TikTok's 3-2-8 fitness method is a trainer-approved workout plan

If the 12-3-30 treadmill workout seems too intense and the lazy girl home walk workouts seem too easy, you may well land in the middle with TikTok’s 3-2-8 fitness trend – a routine Coach-approved that encourages you to do a variety of different exercises throughout the week.

Instead of sticking to one type of movement, the 3-2-8 method of fitness is all about working out in different ways. Created by TikTok user and Pilates specialist @natalieroseuk, the goal is to do three strength training workouts per week and two low impact workouts per week, while aiming for 8,000 steps per day. This notion is nothing new, but the way it’s packaged is so appealing – and it’s clearly attracting a following on TikTok, where it has over 270 million views and countless videos with people sharing stories of success. Apparently it’s THE way to plan a complete fitness routine for the whole body.

Personal Trainer and Certified Pilates Instructor Karina Blackwood loves that the 3-2-8 is so comprehensive. “It’s also a great option for those who get bored easily and like to move around, because the 3-2-8 involves different types of workouts,” she told Bustle. “You don’t have to limit yourself to yoga or weight training, but you can combine the two or do three different workouts per week. Plus, you’ll work on your strength, mobility, balance, and flexibility at the same time. Coming soon, learn all about the 3-2-8 training method.

The 3-2-8 fitness method

The 3-2-8 method consists of three strength workouts per week, two low-impact workouts per week, and 8,000 steps per day — and each component has unique, trainer-approved benefits.

Bodybuilding workouts x 3

Strength training includes any type of weightlifting or bodyweight-based movement, such as squats, push-ups or lunges, Blackwood says. While full-body compound exercises that hit multiple muscles are always a good bet – think deadlifts – you can split your strength training and do full body one day, upper body another, then lower. of the body after that, depending on your mood. The beauty is that it’s flexible, so you can make the structure work for you.

The 3-2-8 is aimed at progressive overload training, where you increase your rep count every four to six weeks – that way you always get better.

Low impact workouts x 2

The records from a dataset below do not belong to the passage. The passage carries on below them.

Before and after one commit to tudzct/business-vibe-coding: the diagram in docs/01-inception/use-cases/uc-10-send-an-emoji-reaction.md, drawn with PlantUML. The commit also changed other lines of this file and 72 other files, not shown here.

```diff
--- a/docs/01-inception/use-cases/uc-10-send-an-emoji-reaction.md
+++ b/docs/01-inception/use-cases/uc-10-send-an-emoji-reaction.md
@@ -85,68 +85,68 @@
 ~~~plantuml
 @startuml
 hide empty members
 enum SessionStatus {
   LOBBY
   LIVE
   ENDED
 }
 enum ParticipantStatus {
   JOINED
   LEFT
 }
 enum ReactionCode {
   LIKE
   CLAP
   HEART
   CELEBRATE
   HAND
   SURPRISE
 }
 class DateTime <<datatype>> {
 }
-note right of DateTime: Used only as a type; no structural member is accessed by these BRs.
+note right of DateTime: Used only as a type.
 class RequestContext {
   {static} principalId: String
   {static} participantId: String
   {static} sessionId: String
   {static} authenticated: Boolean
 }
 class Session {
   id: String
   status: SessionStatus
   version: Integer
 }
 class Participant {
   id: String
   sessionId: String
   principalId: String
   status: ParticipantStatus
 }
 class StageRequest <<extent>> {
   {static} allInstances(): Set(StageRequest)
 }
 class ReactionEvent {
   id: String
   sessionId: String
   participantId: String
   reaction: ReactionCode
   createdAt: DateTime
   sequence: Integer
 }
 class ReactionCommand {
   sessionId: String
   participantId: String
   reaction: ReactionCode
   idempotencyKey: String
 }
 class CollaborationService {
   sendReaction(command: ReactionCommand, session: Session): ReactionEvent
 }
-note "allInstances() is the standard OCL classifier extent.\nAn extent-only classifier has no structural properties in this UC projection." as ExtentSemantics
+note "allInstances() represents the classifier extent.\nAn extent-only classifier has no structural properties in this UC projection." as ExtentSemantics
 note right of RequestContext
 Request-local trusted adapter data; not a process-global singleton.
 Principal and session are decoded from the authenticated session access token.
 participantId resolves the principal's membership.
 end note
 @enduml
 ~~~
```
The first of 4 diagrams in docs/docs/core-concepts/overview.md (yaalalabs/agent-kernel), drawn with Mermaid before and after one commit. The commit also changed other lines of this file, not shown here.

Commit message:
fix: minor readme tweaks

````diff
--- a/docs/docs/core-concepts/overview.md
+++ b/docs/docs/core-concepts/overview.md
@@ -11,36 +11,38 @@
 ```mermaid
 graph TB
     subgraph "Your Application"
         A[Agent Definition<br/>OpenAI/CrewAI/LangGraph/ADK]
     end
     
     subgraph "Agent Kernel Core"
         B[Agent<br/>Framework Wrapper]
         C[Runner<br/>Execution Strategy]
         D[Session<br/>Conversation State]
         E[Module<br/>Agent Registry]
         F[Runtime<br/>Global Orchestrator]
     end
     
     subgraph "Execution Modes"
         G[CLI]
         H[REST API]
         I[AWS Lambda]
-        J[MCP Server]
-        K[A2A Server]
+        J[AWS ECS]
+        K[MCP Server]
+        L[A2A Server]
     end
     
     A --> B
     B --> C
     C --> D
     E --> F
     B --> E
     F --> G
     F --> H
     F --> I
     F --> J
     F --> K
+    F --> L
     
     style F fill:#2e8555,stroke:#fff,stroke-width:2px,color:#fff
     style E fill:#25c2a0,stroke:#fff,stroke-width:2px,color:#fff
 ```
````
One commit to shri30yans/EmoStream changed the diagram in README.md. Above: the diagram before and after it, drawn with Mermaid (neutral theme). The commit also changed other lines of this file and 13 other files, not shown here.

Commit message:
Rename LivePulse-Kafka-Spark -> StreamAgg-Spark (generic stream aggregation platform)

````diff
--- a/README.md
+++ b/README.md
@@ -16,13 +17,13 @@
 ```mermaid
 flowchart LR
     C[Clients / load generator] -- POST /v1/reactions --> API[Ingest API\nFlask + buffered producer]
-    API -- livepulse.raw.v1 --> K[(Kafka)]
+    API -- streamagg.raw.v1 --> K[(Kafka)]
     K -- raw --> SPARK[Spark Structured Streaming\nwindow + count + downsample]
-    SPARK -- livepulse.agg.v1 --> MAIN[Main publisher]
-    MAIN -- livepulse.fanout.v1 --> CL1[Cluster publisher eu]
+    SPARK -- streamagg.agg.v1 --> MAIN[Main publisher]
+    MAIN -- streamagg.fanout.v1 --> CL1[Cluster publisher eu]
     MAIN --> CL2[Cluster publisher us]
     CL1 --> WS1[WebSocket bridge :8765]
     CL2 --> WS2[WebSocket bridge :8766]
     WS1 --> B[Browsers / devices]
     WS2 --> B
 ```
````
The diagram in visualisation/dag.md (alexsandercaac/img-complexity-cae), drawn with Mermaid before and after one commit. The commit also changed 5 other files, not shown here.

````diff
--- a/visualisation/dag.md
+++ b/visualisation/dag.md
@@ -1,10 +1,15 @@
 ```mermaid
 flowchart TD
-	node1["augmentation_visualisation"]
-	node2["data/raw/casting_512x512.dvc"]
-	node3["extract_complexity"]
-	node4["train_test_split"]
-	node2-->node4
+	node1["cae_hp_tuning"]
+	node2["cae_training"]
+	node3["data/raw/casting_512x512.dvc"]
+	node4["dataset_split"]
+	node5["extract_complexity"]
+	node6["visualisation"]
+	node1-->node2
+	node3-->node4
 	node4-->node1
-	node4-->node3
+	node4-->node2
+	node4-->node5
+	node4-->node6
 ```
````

On low-impact training days, opt for something like a Pilates, barre, or yoga class that lengthens and stretches your muscles. According to the 3-2-8 rules, these workouts are perfect for days when you’re feeling tired or when you’re on your period.

Blackwood says low-impact workouts are also great for your overall health and fitness. “Low-impact exercises tend to be gentle on your joints and reduce the risk of injury,” she says. They also improve your flexibility and range of motion. (See? Cover all those bases.)

Walk 8,000 steps a day

According to personal trainer Michael Hamlin, NSCA, CSCS, walking 8,000 steps per day is more achievable than the generally recommended 10,000 steps per day, while providing the same benefits. “It may be a more realistic target for those who have sedentary lifestyles or work long hours,” he told Bustle. While it’ll shave a few thousand off that daily goal of 10,000, taking 8,000 steps a day is still good for you — and it encourages you to get outside (although you could do walking exercises at home instead) .

The disadvantages of the 3-2-8 practice

A potential downside is that the 3-2-8 isn’t difficult enough, Hamlin says. If you have big fitness goals, you may need more than three days of strength training per week. The workout also doesn’t guarantee any movement that raises your heart rate, like cardio or HIIT, unless you deliberately choose a low-impact cardio workout like rowing or swimming. Because it’s so customizable, you need to make sure you choose a variety of activities.

The essential

The 3-2-8 is a great starting point for anyone looking for a fitness plan to follow, says Hamlin. “It combines both strength training and low-impact cardio, which can provide a complete workout,” he says. “The stepper part can reduce the risk of many different health conditions, which is great.”

Overall, Blackwood says she’s a huge fan. “As a Pilates instructor, I like to combine both strength training and low impact workouts into my weekly workout routine and this is what I recommend to my clients for a well balanced routine. and effective.”

Sources:

Karina Blackwood, Personal Trainer, Certified Pilates Instructor

Michael Hamlin, NSCA, CSCS, personal trainer

By admin

Leave a Reply

Your email address will not be published. Required fields are marked *